No question, the impact of COVID-19 is far-reaching. From the three million plus cases, with nearly one million cases in the U.S., to the loss of 200,000 lives worldwide - it’s like nothing this generation has experienced.
Beyond the health statistics, since mid-March over 26 million jobless claims have been made in the United States. Millions of additional employees have been furloughed. Employers of all sizes face the moral and financial dilemma of evaluating employee headcounts. As a benefits consultant, how can you help?
Today, I’m sharing four considerations to discuss with your clients who face tough team and benefit decisions.
Of your employer clients, you likely have…
- some who are considering furloughs (or other types of approved leaves of absences to reduce immediate payroll) hoping the downturn lasts for a period of weeks instead of months
- others who are opting to implement systemic reductions in the workforce and let employees go.
Different employment actions produce different employee benefit consequences. While no general rules apply to every situation, I’ve compiled a list (including some insights from SHRM - Society for Human Resources Management) of key considerations employers should evaluate when it comes to benefit programs and reducing payroll costs.
1. Determine if coverage continues during leaves or furloughs, or automatically ends upon termination of employment.
Plan terms typically dictate whether active coverage can continue during short-term leaves of absence - whether paid or unpaid - and many plans have minimum hour requirements to maintain active coverage. Employers that expand coverage for ineligible employees outside the terms of the plan or policy without consent from the insurer or stop-loss carrier face significant financial exposure.
2. Understand that COBRA continuation coverage (or state continuation coverage, if any) generally must be offered for all group health plans.
This applies when there is a loss of coverage due to termination or reduction in hours, as well as a furlough. An increase in the employee's share of the premium because of his or her reduction in hours (including to zero, as in a furlough) is a loss of coverage for this purpose.
3. Consider the Affordable Care Act (ACA) employer penalty.
Terminating the group health plan coverage for an employee when a leave or furlough begins may cause an ACA penalty for failing to offer coverage to 95% of full-time employees. COBRA coverage must remain affordable to avoid an ACA penalty, which may require a continued or increased employer subsidy.
4. Investigate non-insurance solutions that can provide quick, affordable options.
There are benefits that can be quickly enacted to help recently furloughed or laid-off employees - without limiting insurance rules. Such services can provide quick access to care, be launched at any time, used as often as needed, have no health restrictions, and be canceled at any time.
As you help employer clients navigate strategic business decisions alongside the desire to take care of employees and their families, the freshbenies team stands ready to help.

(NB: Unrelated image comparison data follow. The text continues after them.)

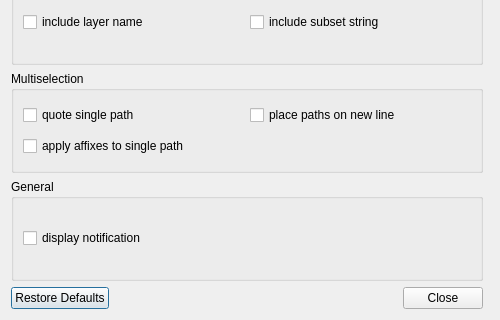
First picture: the form in ui/settingsdiag.ui, repository freeshrugsxd/qgis-pathfinder, before the edit; both pictures show x 0 to 500 and y 330 to 650 of the 500 by 650 pixel window.
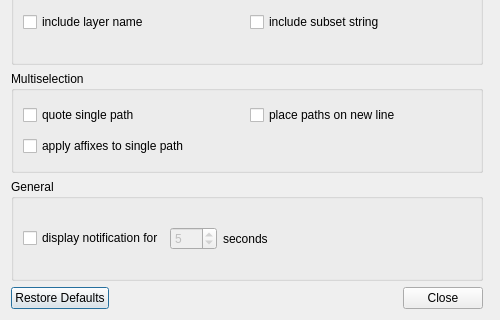
Second picture: the form after the edit.

Commit message: added setting for notification duration

The edit to the form file:
```diff
--- a/ui/settingsdiag.ui
+++ b/ui/settingsdiag.ui
@@ -26,13 +26,52 @@
       <string>General</string>
      </property>
      <layout class="QGridLayout" name="gridLayout_5">
+      <item row="0" column="3">
+       <spacer name="horizontalSpacer_4">
+        <property name="orientation">
+         <enum>Qt::Horizontal</enum>
+        </property>
+        <property name="sizeHint" stdset="0">
+         <size>
+          <width>40</width>
+          <height>20</height>
+         </size>
+        </property>
+       </spacer>
+      </item>
+      <item row="0" column="1">
+       <widget class="QSpinBox" name="notify_duration">
+        <property name="enabled">
+         <bool>false</bool>
+        </property>
+        <property name="buttonSymbols">
+         <enum>QAbstractSpinBox::UpDownArrows</enum>
+        </property>
+        <property name="minimum">
+         <number>0</number>
+        </property>
+        <property name="maximum">
+         <number>420</number>
+        </property>
+        <property name="value">
+         <number>5</number>
+        </property>
+       </widget>
+      </item>
       <item row="0" column="0">
        <widget class="QCheckBox" name="show_notification">
         <property name="toolTip">
          <string>&lt;html&gt;&lt;head/&gt;&lt;body&gt;&lt;p&gt;Whether to show a notification on successful operations.&lt;/p&gt;&lt;/body&gt;&lt;/html&gt;</string>
         </property>
         <property name="text">
-         <string>display notification</string>
+         <string>display notification for</string>
+        </property>
+       </widget>
+      </item>
+      <item row="0" column="2">
+       <widget class="QLabel" name="label">
+        <property name="text">
+         <string>seconds</string>
         </property>
        </widget>
       </item>
```
Left out of the diff: 26 changed lines with no effect on the pictures. The commit also changes 3 other files.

The non-insurance services in a freshbenies membership provide a wide range of help - from virtual doctor and behavioral health visits to expert Advocates to find resources available for financial assistance, insurance assistance, local COVID-19 testing and more.
One freshbenies membership helps employees and their families control and easily access healthcare - whether they have insurance or not. Plus, it’s inexpensive (employer-paid plans are $10 or lower, per employee family per month) and can be provided to employees of ANY status...
If we can help, our team’s here to serve you and your clients with fast set-up and best-in-class service.
Now it’s your turn. What client needs are you seeing in this new climate? Comment below or email me at email@example.com - and reach out if I can help you strategize on some specific groups.